12-12:30pm. Usually about 30 minutes after she has milk we offer her a solid lunch.
3pm. She will either nurse if I am not working or she will have a bottle if I am working. With the bottle she will drink about 5oz and if nursing she will eat for about 4-8 minutes.
*The evenings tend to be less scheduled.
5/6/7pm. At any of these times she might nurse. She will nurse for at least one of the times, but here lately she’s been wanting to nurse at two of these times. For about the first 11 months her schedule was always to have her last nursing session at 6pm. Lately she has been wanting to nurse at both 5 and 7pm. So we just follow her lead. At any of these sessions though it lasts for about 4-8 minutes. Sometimes the 7pm one will last longer for about 10-13 minutes.
6-6:30pm Around this time we will offer her a solid dinner.
7pm is her bed time and she will sleep all through the night.
9:30pm. Last pumping session of the night. I will usually pump each side for about 10 minutes.
*If it is a working day then I will nurse at the 6am feeding, pump at work at 10am and 2pm, and then nurse the rest of the night when she wants from when I get home around 4 and on.
The things that have stayed the same are that she is still nursing pretty much every three hours during the day. The major change has been the amount of time she nurses. She has always been a fast nurser with her normal times being around 10 minutes. She now tends to stay around the 5-minute-mark during the day with the longest one in the morning and some times a long one at bed time. Remember that this doesn’t necessarily mean she is getting any less milk or not enough milk. By this age toddlers are very efficient at getting the milk out. The other thing I have changed from my last breastfeeding blog is that I have moved down to only pumping twice at work instead of three times and I only pump at morning and night on the days I am home with her versus pumping at every nursing session.

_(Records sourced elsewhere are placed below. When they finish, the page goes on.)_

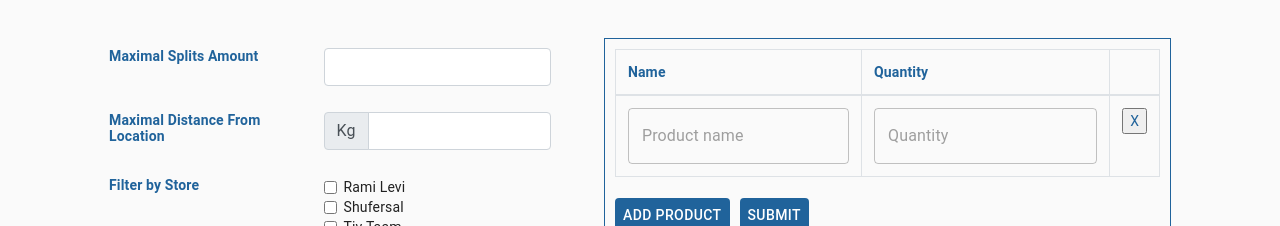
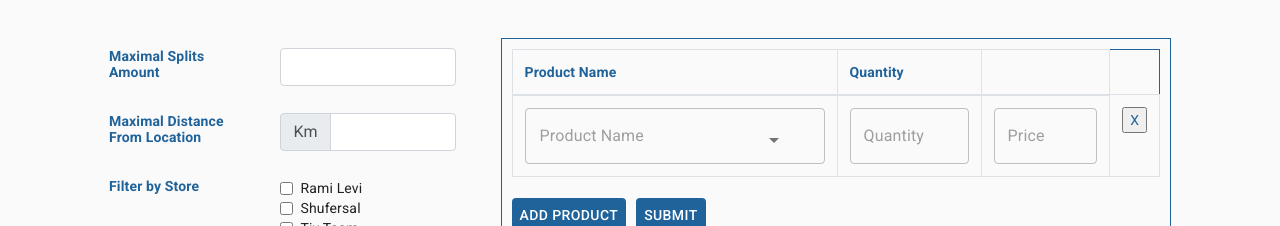
Before and after one commit to passal/superhero-react, a React (Create React App) app: page /creat-shopping-cart in a window 1280 px wide. Shown: the part 335-561 px from the top of the page. Built offline with nearby package versions, Linux system fonts and the light colour scheme.

Commit message:
fixing form data

```diff
--- a/public/index.html
+++ b/public/index.html
@@ -36,6 +36,10 @@
             integrity="sha384-ggOyR0iXCbMQv3Xipma34MD+dH/1fQ784/j6cY/iJTQUOhcWr7x9JvoRxT2MZw1T"
             crossorigin="anonymous"
     />
+    <link rel="stylesheet" href="https://fonts.googleapis.com/css?family=Roboto:300,400,500,700&display=swap" />
+    <!-- Icons to support Material Design -->
+    <link rel="stylesheet" href="https://fonts.googleapis.com/icon?family=Material+Icons" />
+    <link rel="stylesheet" href="https://fonts.googleapis.com/css?family=Roboto:300,400,500,700&display=swap" />
     <title>React App</title>
   </head>
   <body>
--- a/src/pages/CreatShoppingCart/index.js
+++ b/src/pages/CreatShoppingCart/index.js
@@ -3,9 +3,6 @@ import Products from "../insertRecipe/components/Products";
 import {withStyles} from "@material-ui/core/styles";
 import CssBaseline from "@material-ui/core/CssBaseline";
 import Container from "@material-ui/core/Container";
-import TextField from "@material-ui/core/TextField";
-import Typography from "@material-ui/core/Typography";
-import InputAdornment from "@material-ui/core/InputAdornment";
 import Form from "react-bootstrap/Form";
 import Col from "react-bootstrap/Col";
 import Row from "react-bootstrap/Row";
@@ -16,6 +13,9 @@ class CreatShoppingCart extends React.Component {
     constructor(props) {
         super(props);
         this.state = {
+            maxsplitAmount: 0,
+            maximalDistanceFromLocation: 0,
+            Stores: [],
         };
         this.handleChange = this.handleChange.bind(this);
     }
@@ -53,7 +53,7 @@ class CreatShoppingCart extends React.Component {
                                 <Col sm={6}>
                                     <InputGroup>
                                         <InputGroup.Prepend>
-                                            <InputGroup.Text id="inputGroupPrepend">Kg</InputGroup.Text>
+                                            <InputGroup.Text id="inputGroupPrepend">Km</InputGroup.Text>
                                         </InputGroup.Prepend>
                                         <Form.Control
                                             type="text"
--- a/src/pages/insertRecipe/components/Products.js
+++ b/src/pages/insertRecipe/components/Products.js
@@ -5,6 +5,16 @@ import Button from '@material-ui/core/Button';
 import '../insertRecipe.css';
 import TextField from "@material-ui/core/TextField";
 import InputAdornment from "@material-ui/core/InputAdornment";
+import Dialog from '@material-ui/core/Dialog';
+import Typography from '@material-ui/core/Typography';
+import { withStyles } from '@material-ui/core/styles';
+import MuiDialogTitle from '@material-ui/core/DialogTitle';
+import MuiDialogContent from '@material-ui/core/DialogContent';
+import MuiDialogActions from '@material-ui/core/DialogActions';
+import IconButton from '@material-ui/core/IconButton';
+import CloseIcon from '@material-ui/icons/Close';
+import Autocomplete from '@material-ui/lab/Autocomplete';
+
 
 const MyButton = styled(Button)({
     color: '#fff',
@@ -12,29 +22,75 @@ const MyButton = styled(Button)({
     borderColor: "#20639B",
     marginRight: '10px'
 });
+const styles = theme => ({
+    root: {
+        margin: 0,
+        padding: theme.spacing(2),
+        minWidth:'400px',
+    },
+    closeButton: {
+        position: 'absolute',
+        right: theme.spacing(1),
+        top: theme.spacing(1),
+        color: theme.palette.grey[500],
+    },
+    popRoot:{
+        minWidth: '400px',
+    },
+});
+
+const DialogTitle = withStyles(styles)(props => {
+    const { children, classes, onClose, ...other } = props;
+    return (
+        <MuiDialogTitle disableTypography className={classes.root} {...other}>
+            <Typography variant="h6">{children}</Typography>
+            {onClose ? (
+                <IconButton aria-label="close" className={classes.closeButton} onClick={onClose}>
+                    <CloseIcon />
+                </IconButton>
+            ) : null}
+        </MuiDialogTitle>
+    );
+});
+
+const DialogContent = withStyles(theme => ({
+    root: {
+        padding: theme.spacing(2),
+    },
+}))(MuiDialogContent);
+
+const DialogActions = withStyles(theme => ({
+    root: {
+        margin: 0,
+        padding: theme.spacing(1),
+    },
+}))(MuiDialogActions);
+
 
 class Products extends React.Component {
 
     constructor(props) {
         super(props);
-        this.state = {};
-        this.state.filterText = "";
-        this.state.products = this.props.withPrice? [
+        this.state ={
+            numRow: 0,
+            filterText:  "",
+            products :this.props.withPrice? [
                 {
-                id: 0,
+                    id: '0',
                     name: "",
                     price: "",
                     qty: 0
                 }
             ] :[
                 {
-                id: 0,
+                    id: '0',
                     name: "",
                     qty: 0
                 }
-        ];
+            ],
+        }
+    }
 
-    }
 
     handleRowDel(product) {
         var index = this.state.products.indexOf(product);
@@ -44,20 +100,20 @@ class Products extends React.Component {
 
     handleAddEvent(evt) {
         var id = (+ new Date() + Math.floor(Math.random() * 999999)).toString(36);
-        var product = this.props.withPrice? [
+        var product = this.props.withPrice == true?
             {
                 id: id,
                 name: "",
                 price: "",
                 qty: 0
             }
-        ] :[
+         :
             {
                 id: id,
                 name: "",
                 qty: 0
             }
-        ];
+        ;
         this.state.products.push(product);
         this.setState(this.state.products);
     }
@@ -68,23 +124,41 @@ class Products extends React.Component {
             name: evt.target.name,
             value: evt.target.value
         };
+
         var products = this.state.products.slice();
         var newProducts = products.map(function(product) {
 
             for (var key in product) {
-                if (key == item.name && toString(product.id) == item.id) {
+                if (key == item.name && product.id == item.id) {
                     product[key] = item.value;
-                    console.log('key' , key , 'val', item.value)
                 }
             }
             return product;
         });
         this.setState({products:newProducts});
     };
+    handleProductTableName(evt,value) {
+        const id = evt.target.id.split('-')[0]
+
+        var item = {
+            id: id,
+            value: value,
+        };
+
+        var products = this.state.products.slice();
+        var newProducts = products.map(function(product) {
+                if ( product.id == item.id) {
+                    product['name'] = item.value;
+                }
+            return product;
+        });
+        this.setState({products:newProducts});
+    };
+
     render() {
         return (
             <div>
-                <ProductTable  withPrice ={this.props.withPrice} onProductTableUpdate={this.handleProductTable.bind(this)} onRowAdd={this.handleAddEvent.bind(this)} onRowDel={this.handleRowDel.bind(this)} products={this.state.products} filterText={this.state.filterText}/>
+                <ProductTable  withPrice ={this.props.withPrice} onProductTableUpdate={this.handleProductTable.bind(this)} onProductTableUpdateName={this.handleProductTableName.bind(this)} onRowAdd={this.handleAddEvent.bind(this)} onRowDel={this.handleRowDel.bind(this)} products={this.state.products} filterText={this.state.filterText}/>
             </div>
         );
     }
@@ -95,12 +169,54 @@ export default Products;
 
 class ProductTable extends React.Component {
 
+    handleClickOpen = () => {
+        if(this.props.withPrice == true){
+            console.log('submit products',this.props.products)
+            // if(checkTotalPrice()){
+            //call server with product table (this.props.product)
+            //     this.setState({
+            //         popTitle:'Thank you!',
+            //         popContent:'You earn 1 point'
+            //     })
+            // }
+            // else{
+            //     this.setState({
+            //         popTitle:'Please check your cart',
+            //         popContent:'The total price of the products in the cart is incorrect '
+            //     })
+
+
+            // }
+            this.setState( {isOpen: true});
+        }
+        else{
+            console.log('submit products',this.props.products)
+        }
+    };
+    handleClose = () => {
+        this.setState( {isOpen: false});
+    };
+
+    constructor(props) {
+        super(props);
+        this.state ={
+            isOpen: false,
+            popTitle:'Thank you!',
+            popContent:'You earn 1 point'
+
+    }
+        this.handleClickOpen = this.handleClickOpen.bind(this);
+        this.handleClose = this.handleClose.bind(this);
+    }
+
+
     render() {
         var onProductTableUpdate = this.props.onProductTableUpdate;
+        var onProductTableUpdateName = this.props.onProductTableUpdateName;
         var rowDel = this.props.onRowDel;
         var withPrice =this.props.withPrice
         var product = this.props.products.map(function(product) {
-            return (<ProductRow withPrice ={withPrice} onProductTableUpdate={onProductTableUpdate} product={product} onDelEvent={rowDel.bind(this)} key={product.id}/>)
+            return (<ProductRow withPrice ={withPrice} onProductTableUpdate={onProductTableUpdate} onProductTableUpdateName={onProductTableUpdateName} product={product} onDelEvent={rowDel.bind(this)} key={product.id}/>)
         });
         return (
             <div>
@@ -108,7 +224,7 @@ class ProductTable extends React.Component {
                 <table id="table" className={"table table-bordered"}>
                     <thead>
                     <tr>
-                        <th className={"text"}>Name</th>
+                        <th className={"text"}>Product Name</th>
                         <th className={"text"}>Quantity</th>
                         {this.props.withPrice &&
                         <th className={"text"}>Price</th>}
@@ -122,9 +238,25 @@ class ProductTable extends React.Component {
                 </div>
                 <div>
                     <MyButton type="button" onClick={this.props.onRowAdd} >Add Product </MyButton>
-                    <MyButton type="button">Submit</MyButton>
+                    <MyButton type="button"  onClick={this.handleClickOpen} >Submit</MyButton>
+                    <Dialog onClose={this.handleClose} aria-labelledby="customized-dialog-title" open={this.state.isOpen}>
+                        <DialogTitle id="customized-dialog-title" onClose={this.handleClose}>
+                            {this.state.popTitle}
+                        </DialogTitle>
+                        <DialogContent dividers>
+                            <Typography gutterBottom>
+                                {this.state.popContent}
+                            </Typography>
+                        </DialogContent>
+                        <DialogActions>
+                            <Button autoFocus onClick={this.handleClose} color="primary">
+                                Ok Thanks!
+                            </Button>
+                        </DialogActions>
+                    </Dialog>
                 </div>
             </div>
+
         );
 
     }
@@ -134,34 +266,58 @@ class ProductRow extends React.Component {
     onDelEvent() {
         this.props.onDelEvent(this.props.product);
     }
+
     render() {
+        const ProductOptions = [
+            { title: 'Tomato' },
+            { title: 'Water' },
+            { title: 'Milk' },
+            { title: 'Butter' },
+            { title: 'Onion' },
+            { title: 'Flour' },
+            { title: 'Salt' },
+        ];
         return (
             <tr className="eachRow">
-                <EditableCell onProductTableUpdate={this.props.onProductTableUpdate} cellData={{
-                    type: "name",
-                    value: this.props.product.name,
-                    id: this.props.product.id,
-                    inputProps: {},
-                    placeHolder:"Product name",
-                }}/>
-                <EditableCell onProductTableUpdate={this.props.onProductTableUpdate} cellData={{
-                    type: "qty",
-                    value: this.props.product.qty,
-                    id: this.props.product.id,
-                    inputProps: {},
-                    placeHolder:"Quantity"
-                }}/>
-                {this.props.withPrice &&
-                <EditableCell onProductTableUpdate={this.props.onProductTableUpdate} cellData={{
-                    type: "price",
-                    value: this.props.product.price,
-                    id: this.props.product.id,
-                    placeHolder:"Price",
-                    inputProps: {
-                        startAdornment: <InputAdornment position="start">$</InputAdornment>,
-                    },
-                }}/>
-                }
+                <td>
+                    <Autocomplete
+                        id={this.props.product.id}
+                        options={ProductOptions}
+                        name ="name"
+                        getOptionLabel={option => option.title}
+                        style={{ width: 300 }}
+                        onInputChange={this.props.onProductTableUpdateName}
+                        renderInput={(params) => (
+                            <TextField   {...params}  placeholder="Product Name " variant="outlined" fullWidth />
+                        )}
+                    />
+                {/*<TextField*/}
+                {/*    id={this.props.product.id}*/}
+                {/*    variant="outlined"*/}
+                {/*    name ="name"*/}
+                {/*    onChange={this.props.onProductTableUpdate}*/}
+                {/*    placeholder="Product Name"*/}
+                {/*/>*/}
+                    </td>
+                <td>
+                    <TextField
+                        id={this.props.product.id}
+                        variant="outlined"
+                        name ="qty"
+                        onChange={this.props.onProductTableUpdate}
+                        placeholder="Quantity"
+                    />
+                </td>
+                <td>
+                    <TextField
+                        id={this.props.product.id}
+                        variant="outlined"
+                        name ="price"
+                        onChange={this.props.onProductTableUpdate}
+                        placeholder="Price"
+                        inputProps={{startAdornment: <InputAdornment position="start">$</InputAdornment>,}}
+                    />
+                </td>
                 <td>
                     <input type="button" onClick={this.onDelEvent.bind(this)} value="X" className="del-btn" id="delete"/>
                 </td>
@@ -173,16 +329,38 @@ class ProductRow extends React.Component {
 class EditableCell extends React.Component {
 
     render() {
+        const ProductOptions = [
+            { title: 'Tomato' },
+            { title: 'Water' },
+            { title: 'Milk' },
+            { title: 'Butter' },
+            { title: 'Onion' },
+            { title: 'Flour' },
+            { title: 'Salt' },
+        ];
         return (
             <td>
-                <TextField
-                    id={toString(this.props.cellData.id)}
-                    InputProps={this.props.cellData.inputProps}
-                    variant="outlined"
-                    name ={this.props.cellData.type}
-                    onChange={this.props.onProductTableUpdate}
-                    placeholder={this.props.cellData.placeHolder}
-                />
+                {/*{this.props.isName == true?(*/}
+                {/*<Autocomplete*/}
+                {/*    id={this.props.cellData.id}*/}
+                {/*    options={ProductOptions}*/}
+                {/*    name ={this.props.cellData.type}*/}
+                {/*    getOptionLabel={option => option.title}*/}
+                {/*    style={{ width: 300 }}*/}
+                {/*    onInputChange={this.props.onProductTableUpdate}*/}
+                {/*    renderInput={(params) => (*/}
+                {/*        <TextField   {...params}  placeholder={this.props.cellData.placeHolder} variant="outlined" fullWidth />*/}
+                {/*    )}*/}
+                {/*/>):(*/}
+                {/*<TextField*/}
+                {/*    id={this.props.cellData.id}*/}
+                {/*    InputProps={this.props.cellData.inputProps}*/}
+                {/*    variant="outlined"*/}
+                {/*    name ={this.props.cellData.type}*/}
+                {/*    onChange={this.props.onProductTableUpdate}*/}
+                {/*    placeholder={this.props.cellData.placeHolder}*/}
+                {/*/>*/}
+                {/*/!*)*!/*/}
             </td>
         );
 
```
Lines whose indentation alone changed are shown as unchanged.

So the big question now that she is one is when will I be weaning her from breastfeeding. Currently I have no desire to wean her and she isn’t showing any signs of wanting to be weaned. So I plan to continue to nurse her for as long as we both are comfortable doing so. Even after baby is one there are still so many benefits to continuing nursing for both the child and mom. One thing to keep in mind is that the American Academy of Pediatrics recommends that babies be breastfeed until age two. “Health outcomes for mothers and babies are best when breastfeeding continues for at least two years. Breastfeeding should continue as long as mutually desired by mother and child.” (https://www.aafp.org/about/policies/all/breastfeeding-support.html#Key Recommendations) Benefits that the toddler still receives includes immune factors from mom to help them keep sickness away, cognitive achievement is higher in those who are breastfed longer, nutrition, connection between mom and child, etc. For mom the benefits include reducing the risk of breast cancer, ovarian cancer, uterine cancer, endometrial cancer, rheumatoid arthritis, cardiovascular disease, etc. It protects against osteoporosis and type 2 diabetes and helps keep mom at a healthy weight. The benefits are endless!
So for now we are going to keep on keeping on for as long as possible. If anyone has any tips on nursing a toddler please share them below. I am always open to learn more, especially from those who have already done this. I never thought I would be in the extended breastfeeding group so I need all the help I can get! This past year of breastfeeding has been amazing and I’m so thankful for my experience and for the ability I’ve had to not only feed my baby, but to also donate close to 10,000 ounces to many local mammas that I have since come to call friends. This beautiful and strong community is something I will cherish forever.
Baby Dust To All,